At the age of 10, Adnate dropped his first tag, but it wasn't until he was in his teens that he met any real writers. "Naturally, I became best mates with my painting partners and still am. My parents are very creative too, so I guess it’s always been around me from my friends to family," he explained.
The past few years have seen a change for Adnate stylistically, seeing him move further away from the traditional graffiti style of painting letters. Currently he is painting realistic portraits whilst maintaining original textures on the wall or whatever the surface he is painting on. "I’m also trying to push boundaries, making people question my art by combining tagging (the most hated style of graffiti/street art) with fine art styles portrait," he added.
It would be impossible for Adnate to name all of his influences; however, he is currently into renaissance art. In particular, Caravaggio and other artists from that period who used chiaroscuro to create drama in their work.
Being one of the few artists in Australia currently painting realism with spray-paint makes him fresh in the scene. However, he doesn’t worry too much about that, stating, “I’m more pushing to succeed in producing the best work possible for my self and the collective I work with, AWOL.”
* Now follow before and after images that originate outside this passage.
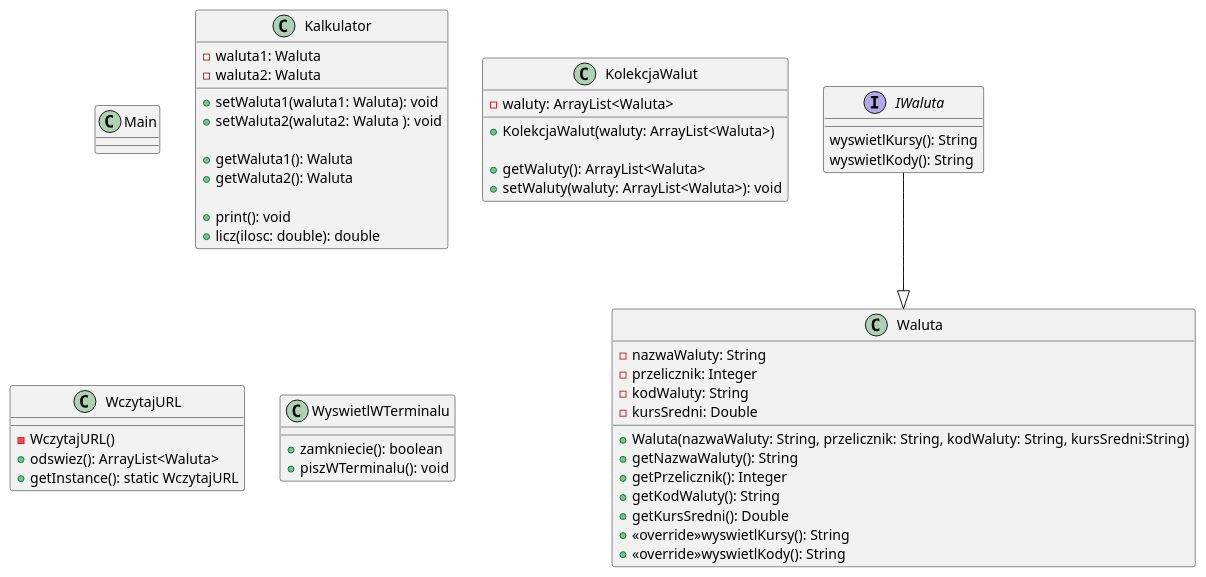
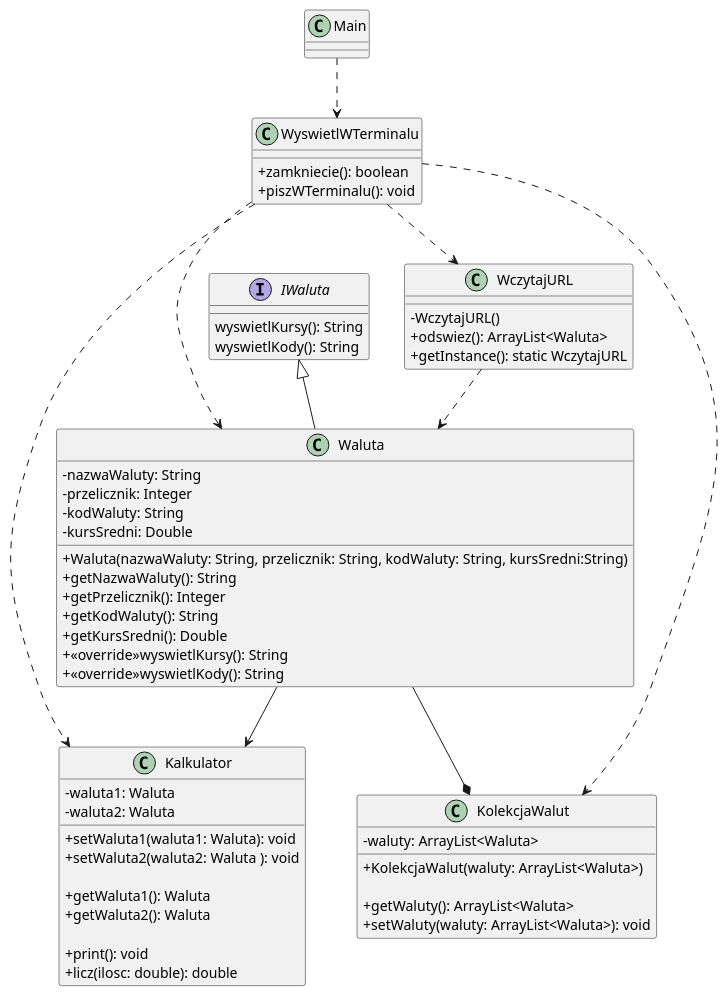
One commit to etlerek/kalkulatorWalut changed the diagram in src/com/company/diagram.puml. Above: the diagram before and after it, drawn with PlantUML.

Commit message:
skonczone

```diff
--- a/src/com/company/diagram.puml
+++ b/src/com/company/diagram.puml
@@ -1,73 +1,81 @@
 @startuml
 'https://plantuml.com/sequence-diagram
+
+skinparam classAttributeIconSize 0
 
 interface IWaluta{
     wyswietlKursy(): String
     wyswietlKody(): String
 }
 
 
 class Main{
 
 }
 
 
 class Waluta {
     - nazwaWaluty: String
     - przelicznik: Integer
     - kodWaluty: String
     - kursSredni: Double
 
     +Waluta(nazwaWaluty: String, przelicznik: String, kodWaluty: String, kursSredni:String)
     +getNazwaWaluty(): String
     +getPrzelicznik(): Integer
     +getKodWaluty(): String
     +getKursSredni(): Double
     +<<override>>wyswietlKursy(): String
     +<<override>>wyswietlKody(): String
 }
 
 class Kalkulator {
 
     - waluta1: Waluta
     - waluta2: Waluta
 
 
     + setWaluta1(waluta1: Waluta): void
     + setWaluta2(waluta2: Waluta ): void
 
     + getWaluta1(): Waluta
     + getWaluta2(): Waluta
 
     + print(): void
     + licz(ilosc: double): double
 }
 
 class KolekcjaWalut{
     - waluty: ArrayList<Waluta>
 
     + KolekcjaWalut(waluty: ArrayList<Waluta>)
 
     + getWaluty(): ArrayList<Waluta>
     + setWaluty(waluty: ArrayList<Waluta>): void
 }
 
 class WczytajURL{
 
     - WczytajURL()
     + odswiez(): ArrayList<Waluta>
     + getInstance(): static WczytajURL
 }
 
 class WyswietlWTerminalu{
 
     + zamkniecie(): boolean
     +piszWTerminalu(): void
 }
 
+Main ..> WyswietlWTerminalu
+WyswietlWTerminalu ..> WczytajURL
+WyswietlWTerminalu ..> KolekcjaWalut
+WyswietlWTerminalu ..> Kalkulator
+WyswietlWTerminalu ..> Waluta
+WczytajURL ..> Waluta
+Waluta --> Kalkulator
+Waluta --* KolekcjaWalut
 
-
-
-IWaluta --|> Waluta
+IWaluta <|-- Waluta
 
 @enduml
```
Recently, Adnate took part in the Outpost Project, an event that transformed the gritty industrial spaces of Cockatoo Island into an explosion of urban art. Adnate described the experience as wicked stating, "I've been to a lot of different street art festivals overseas and Outpost was definitely on a world class level. I hope that more of this stuff can happen, because although there are many well deserved artists who don’t get to be a part of it, in the end it benefits the whole scene, from graffiti to street art."
Having just done three solo shows in 2 years, including a recent exhibition in Berlin, Adnate wants to spend the summer painting outside, instead of in his studio. So people can expect walls, walls and more walls, along with more productions with his crew as well.